◆ Work instructions: The records that follow must be reproduced in full, with every picture excluded.

◆ Data to examine:
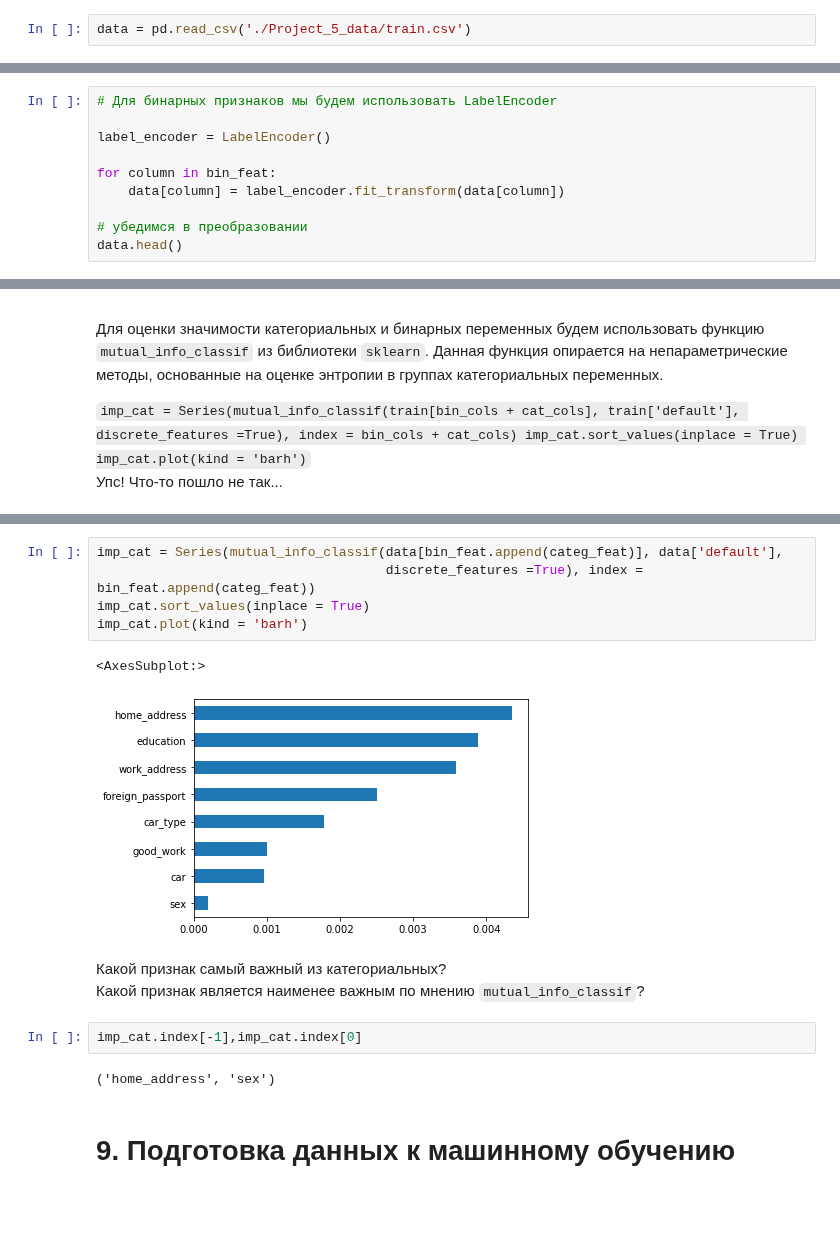
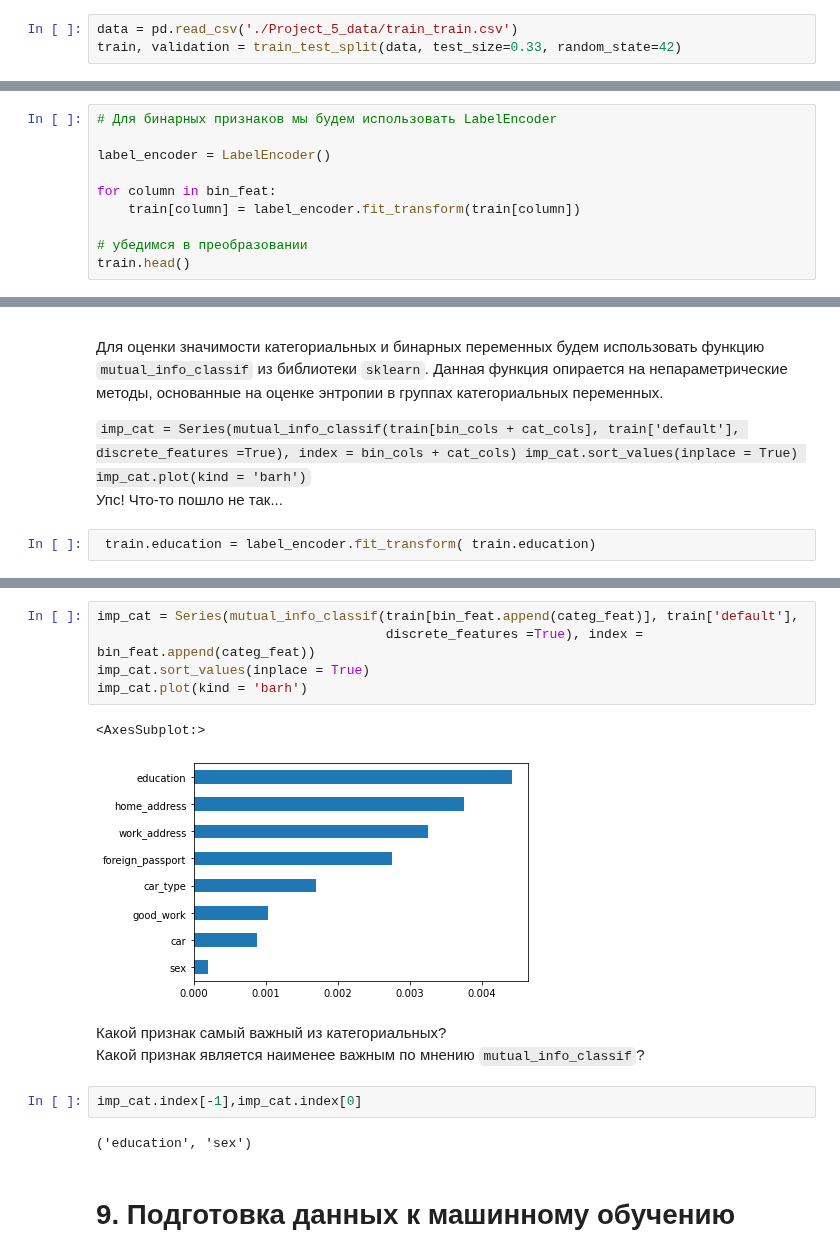
Before and after one commit to IvanovDmitryV/skillfactory_rds, a Jupyter notebook: Unit_5/Preproject_5.ipynb, the cells around one changed output, grey strips where cells are left out. Saved outputs shown, nothing was run; the diff lists cells and outputs as text; blank space fills up the shorter version.

```diff
--- a/Unit_5/Preproject_5.ipynb
+++ b/Unit_5/Preproject_5.ipynb
@@ -17,7 +17,8 @@ from sklearn.linear_model import LogisticRegression
 from sklearn.metrics import confusion_matrix
 from sklearn.metrics import auc, roc_auc_score, roc_curve
 # %%
-data = pd.read_csv('./Project_5_data/train.csv')
+data = pd.read_csv('./Project_5_data/train_train.csv')
+train, validation = train_test_split(data, test_size=0.33, random_state=42)
 # %% [markdown]
 # 4. Работаем с датасетом
 # %% [markdown]
@@ -232,8 +233,8 @@ print(dict(enumerate(label_encoder.classes_)))
 label_encoder = LabelEncoder()
 
 for column in bin_feat:
-    data[column] = label_encoder.fit_transform(data[column])
+    train[column] = label_encoder.fit_transform(train[column])
 
 # убедимся в преобразовании
-data.head()
+train.head()
 # %% [output]
@@ -253,3 +259,5 @@ data.head()
 imp_cat.sort_values(inplace = True)
 imp_cat.plot(kind = 'barh')`
 Упс! Что-то пошло не так...
+# %%
+ train.education = label_encoder.fit_transform( train.education)
@@ -256,18 +285,18 @@ imp_cat.plot(kind = 'barh')`
 # %%
-imp_cat = Series(mutual_info_classif(data[bin_feat.append(categ_feat)], data['default'],
+imp_cat = Series(mutual_info_classif(train[bin_feat.append(categ_feat)], train['default'],
                                      discrete_features =True), index = bin_feat.append(categ_feat))
 imp_cat.sort_values(inplace = True)
 imp_cat.plot(kind = 'barh')
 # %% [output]
 <AxesSubplot:>
-[figure, old version]
+[figure, new version]
 # %% [markdown]
 Какой признак самый важный из категориальных?
 Какой признак является наименее важным по мнению `mutual_info_classif`?
 # %%
 imp_cat.index[-1],imp_cat.index[0]
 # %% [output]
-('home_address', 'sex')
+('education', 'sex')
 # %% [markdown]
 # 9. Подготовка данных к машинному обучению
 # %% [markdown]
```
Also changed, not shown: parts of 17 cells of this notebook, 1 other file.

◆ Written answer:
Before and after one commit to IvanovDmitryV/skillfactory_rds, a Jupyter notebook: Unit_5/Preproject_5.ipynb, the cells around one changed output, grey strips where cells are left out. Saved outputs shown, nothing was run; the diff lists cells and outputs as text; blank space fills up the shorter version.

```diff
--- a/Unit_5/Preproject_5.ipynb
+++ b/Unit_5/Preproject_5.ipynb
@@ -17,7 +17,8 @@ from sklearn.linear_model import LogisticRegression
 from sklearn.metrics import confusion_matrix
 from sklearn.metrics import auc, roc_auc_score, roc_curve
 # %%
-data = pd.read_csv('./Project_5_data/train.csv')
+data = pd.read_csv('./Project_5_data/train_train.csv')
+train, validation = train_test_split(data, test_size=0.33, random_state=42)
 # %% [markdown]
 # 4. Работаем с датасетом
 # %% [markdown]
@@ -232,8 +233,8 @@ print(dict(enumerate(label_encoder.classes_)))
 label_encoder = LabelEncoder()
 
 for column in bin_feat:
-    data[column] = label_encoder.fit_transform(data[column])
+    train[column] = label_encoder.fit_transform(train[column])
 
 # убедимся в преобразовании
-data.head()
+train.head()
 # %% [output]
@@ -253,3 +259,5 @@ data.head()
 imp_cat.sort_values(inplace = True)
 imp_cat.plot(kind = 'barh')`
 Упс! Что-то пошло не так...
+# %%
+ train.education = label_encoder.fit_transform( train.education)
@@ -256,18 +285,18 @@ imp_cat.plot(kind = 'barh')`
 # %%
-imp_cat = Series(mutual_info_classif(data[bin_feat.append(categ_feat)], data['default'],
+imp_cat = Series(mutual_info_classif(train[bin_feat.append(categ_feat)], train['default'],
                                      discrete_features =True), index = bin_feat.append(categ_feat))
 imp_cat.sort_values(inplace = True)
 imp_cat.plot(kind = 'barh')
 # %% [output]
 <AxesSubplot:>
-[figure, old version]
+[figure, new version]
 # %% [markdown]
 Какой признак самый важный из категориальных?
 Какой признак является наименее важным по мнению `mutual_info_classif`?
 # %%
 imp_cat.index[-1],imp_cat.index[0]
 # %% [output]
-('home_address', 'sex')
+('education', 'sex')
 # %% [markdown]
 # 9. Подготовка данных к машинному обучению
 # %% [markdown]
```
Also changed, not shown: parts of 17 cells of this notebook, 1 other file.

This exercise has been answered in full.